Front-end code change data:
*** Block opens ***
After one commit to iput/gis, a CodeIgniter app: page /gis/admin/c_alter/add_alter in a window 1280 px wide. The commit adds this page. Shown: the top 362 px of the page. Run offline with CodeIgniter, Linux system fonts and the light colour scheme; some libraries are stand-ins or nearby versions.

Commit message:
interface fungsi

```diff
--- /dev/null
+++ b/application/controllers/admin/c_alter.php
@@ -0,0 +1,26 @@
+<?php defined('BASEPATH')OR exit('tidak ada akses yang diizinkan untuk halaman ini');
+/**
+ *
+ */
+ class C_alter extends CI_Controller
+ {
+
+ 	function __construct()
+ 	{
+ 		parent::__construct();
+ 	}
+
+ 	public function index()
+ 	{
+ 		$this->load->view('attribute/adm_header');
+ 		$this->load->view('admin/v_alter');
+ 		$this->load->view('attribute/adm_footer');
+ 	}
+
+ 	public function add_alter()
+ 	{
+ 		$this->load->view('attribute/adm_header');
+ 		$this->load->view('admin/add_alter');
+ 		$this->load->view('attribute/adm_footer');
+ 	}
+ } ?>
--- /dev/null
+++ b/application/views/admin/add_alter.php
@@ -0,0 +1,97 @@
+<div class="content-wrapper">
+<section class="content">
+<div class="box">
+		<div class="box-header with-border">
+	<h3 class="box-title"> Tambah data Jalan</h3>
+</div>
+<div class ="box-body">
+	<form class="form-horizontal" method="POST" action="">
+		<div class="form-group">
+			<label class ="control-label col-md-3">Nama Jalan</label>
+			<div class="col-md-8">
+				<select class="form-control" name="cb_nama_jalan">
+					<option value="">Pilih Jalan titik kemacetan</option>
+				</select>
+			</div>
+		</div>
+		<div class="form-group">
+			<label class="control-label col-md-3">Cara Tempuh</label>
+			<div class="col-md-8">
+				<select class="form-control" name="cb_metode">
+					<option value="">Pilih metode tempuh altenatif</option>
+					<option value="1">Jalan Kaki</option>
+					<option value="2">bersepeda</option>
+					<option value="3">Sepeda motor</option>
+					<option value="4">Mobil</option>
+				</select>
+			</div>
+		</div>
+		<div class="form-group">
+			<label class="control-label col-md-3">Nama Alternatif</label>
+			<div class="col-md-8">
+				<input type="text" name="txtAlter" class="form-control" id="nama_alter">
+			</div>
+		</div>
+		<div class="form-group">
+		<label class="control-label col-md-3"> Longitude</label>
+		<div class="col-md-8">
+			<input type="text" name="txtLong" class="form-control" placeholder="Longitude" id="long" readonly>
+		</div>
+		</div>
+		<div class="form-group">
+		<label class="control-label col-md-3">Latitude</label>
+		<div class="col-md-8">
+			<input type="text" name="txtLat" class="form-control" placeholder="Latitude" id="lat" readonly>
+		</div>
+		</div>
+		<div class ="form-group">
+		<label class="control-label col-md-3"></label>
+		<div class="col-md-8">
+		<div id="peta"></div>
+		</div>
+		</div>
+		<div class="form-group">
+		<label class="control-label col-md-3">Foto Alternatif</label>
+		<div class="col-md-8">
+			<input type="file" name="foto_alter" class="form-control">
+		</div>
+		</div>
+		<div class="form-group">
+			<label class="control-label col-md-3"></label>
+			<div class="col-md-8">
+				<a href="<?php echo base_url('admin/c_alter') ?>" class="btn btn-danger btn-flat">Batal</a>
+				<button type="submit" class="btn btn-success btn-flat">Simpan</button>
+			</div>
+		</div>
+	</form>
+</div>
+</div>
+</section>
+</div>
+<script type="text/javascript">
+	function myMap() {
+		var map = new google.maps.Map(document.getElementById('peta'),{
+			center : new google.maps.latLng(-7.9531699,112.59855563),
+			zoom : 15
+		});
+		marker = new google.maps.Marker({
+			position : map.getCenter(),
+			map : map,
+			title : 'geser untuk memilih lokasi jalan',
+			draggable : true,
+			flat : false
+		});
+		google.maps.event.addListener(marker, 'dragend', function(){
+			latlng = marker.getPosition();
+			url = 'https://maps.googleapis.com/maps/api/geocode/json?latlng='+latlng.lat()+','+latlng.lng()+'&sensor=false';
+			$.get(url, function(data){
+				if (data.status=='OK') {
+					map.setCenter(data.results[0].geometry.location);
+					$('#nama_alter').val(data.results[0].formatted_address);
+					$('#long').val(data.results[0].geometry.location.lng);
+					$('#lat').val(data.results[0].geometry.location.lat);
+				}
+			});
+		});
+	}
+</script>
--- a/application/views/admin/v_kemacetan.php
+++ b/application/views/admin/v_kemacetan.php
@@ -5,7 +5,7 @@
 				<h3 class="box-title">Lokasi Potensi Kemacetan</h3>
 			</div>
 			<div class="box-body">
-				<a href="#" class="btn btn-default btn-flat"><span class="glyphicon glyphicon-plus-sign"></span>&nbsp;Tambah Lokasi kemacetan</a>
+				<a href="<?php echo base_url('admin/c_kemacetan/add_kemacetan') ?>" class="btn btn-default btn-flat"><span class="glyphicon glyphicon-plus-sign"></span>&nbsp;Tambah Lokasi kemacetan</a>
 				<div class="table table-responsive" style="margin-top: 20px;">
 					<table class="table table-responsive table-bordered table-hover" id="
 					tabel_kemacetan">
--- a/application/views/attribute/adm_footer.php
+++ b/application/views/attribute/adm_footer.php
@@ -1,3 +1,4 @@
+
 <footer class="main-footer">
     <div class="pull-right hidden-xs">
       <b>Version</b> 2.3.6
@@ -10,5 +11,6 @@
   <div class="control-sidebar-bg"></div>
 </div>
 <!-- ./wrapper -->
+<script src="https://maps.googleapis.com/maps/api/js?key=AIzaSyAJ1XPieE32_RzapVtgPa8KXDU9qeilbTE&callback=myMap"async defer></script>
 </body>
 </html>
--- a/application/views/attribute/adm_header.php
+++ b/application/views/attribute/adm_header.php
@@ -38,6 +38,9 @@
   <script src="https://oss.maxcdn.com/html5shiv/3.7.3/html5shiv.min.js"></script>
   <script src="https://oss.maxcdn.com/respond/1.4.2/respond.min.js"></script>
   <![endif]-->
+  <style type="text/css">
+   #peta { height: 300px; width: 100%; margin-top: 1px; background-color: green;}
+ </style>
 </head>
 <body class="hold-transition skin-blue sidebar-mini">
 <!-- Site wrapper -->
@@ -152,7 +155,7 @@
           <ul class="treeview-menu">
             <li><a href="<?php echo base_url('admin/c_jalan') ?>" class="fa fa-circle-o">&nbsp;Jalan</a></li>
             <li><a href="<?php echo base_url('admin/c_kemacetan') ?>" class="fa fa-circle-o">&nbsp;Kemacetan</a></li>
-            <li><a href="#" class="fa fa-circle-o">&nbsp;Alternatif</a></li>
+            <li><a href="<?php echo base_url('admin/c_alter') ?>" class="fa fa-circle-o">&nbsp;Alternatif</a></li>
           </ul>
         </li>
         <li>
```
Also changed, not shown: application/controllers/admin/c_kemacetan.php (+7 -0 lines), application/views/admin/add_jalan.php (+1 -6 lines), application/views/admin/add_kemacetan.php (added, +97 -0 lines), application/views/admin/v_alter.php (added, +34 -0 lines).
*** Block closes ***
*** Block opens ***
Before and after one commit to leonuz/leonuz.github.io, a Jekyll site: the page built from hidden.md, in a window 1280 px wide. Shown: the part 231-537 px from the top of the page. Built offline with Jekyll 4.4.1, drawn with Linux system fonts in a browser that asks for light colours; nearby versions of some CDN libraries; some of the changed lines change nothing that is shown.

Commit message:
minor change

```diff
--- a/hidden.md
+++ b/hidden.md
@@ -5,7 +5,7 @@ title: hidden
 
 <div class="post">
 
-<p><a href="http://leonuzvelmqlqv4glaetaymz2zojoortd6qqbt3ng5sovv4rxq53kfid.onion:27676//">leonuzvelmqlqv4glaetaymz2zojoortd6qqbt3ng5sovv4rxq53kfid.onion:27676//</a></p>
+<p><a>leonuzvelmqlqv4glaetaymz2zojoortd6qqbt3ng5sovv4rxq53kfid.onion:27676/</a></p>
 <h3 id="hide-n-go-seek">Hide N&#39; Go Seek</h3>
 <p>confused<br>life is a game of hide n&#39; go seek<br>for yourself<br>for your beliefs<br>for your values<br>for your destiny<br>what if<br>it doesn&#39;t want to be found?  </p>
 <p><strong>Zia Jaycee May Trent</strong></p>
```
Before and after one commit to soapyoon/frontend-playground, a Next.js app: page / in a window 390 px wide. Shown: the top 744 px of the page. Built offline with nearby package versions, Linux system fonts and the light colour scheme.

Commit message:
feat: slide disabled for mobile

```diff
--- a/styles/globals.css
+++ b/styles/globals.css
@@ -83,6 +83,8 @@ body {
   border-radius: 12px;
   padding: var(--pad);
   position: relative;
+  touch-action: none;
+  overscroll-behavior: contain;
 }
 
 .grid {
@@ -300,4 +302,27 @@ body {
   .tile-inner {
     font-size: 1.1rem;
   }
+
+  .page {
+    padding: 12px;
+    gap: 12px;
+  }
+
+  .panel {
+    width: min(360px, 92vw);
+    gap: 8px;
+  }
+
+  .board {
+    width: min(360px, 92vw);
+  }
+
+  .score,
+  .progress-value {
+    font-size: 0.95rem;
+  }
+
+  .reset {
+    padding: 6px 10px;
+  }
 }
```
*** Block closes ***
Please show all lines from the entries that contain the word "nearby".

After one commit to iput/gis, a CodeIgniter app: page /gis/admin/c_alter/add_alter in a window 1280 px wide. The commit adds this page. Shown: the top 362 px of the page. Run offline with CodeIgniter, Linux system fonts and the light colour scheme; some libraries are stand-ins or nearby versions.
Before and after one commit to leonuz/leonuz.github.io, a Jekyll site: the page built from hidden.md, in a window 1280 px wide. Shown: the part 231-537 px from the top of the page. Built offline with Jekyll 4.4.1, drawn with Linux system fonts in a browser that asks for light colours; nearby versions of some CDN libraries; some of the changed lines change nothing that is shown.
Before and after one commit to soapyoon/frontend-playground, a Next.js app: page / in a window 390 px wide. Shown: the top 744 px of the page. Built offline with nearby package versions, Linux system fonts and the light colour scheme.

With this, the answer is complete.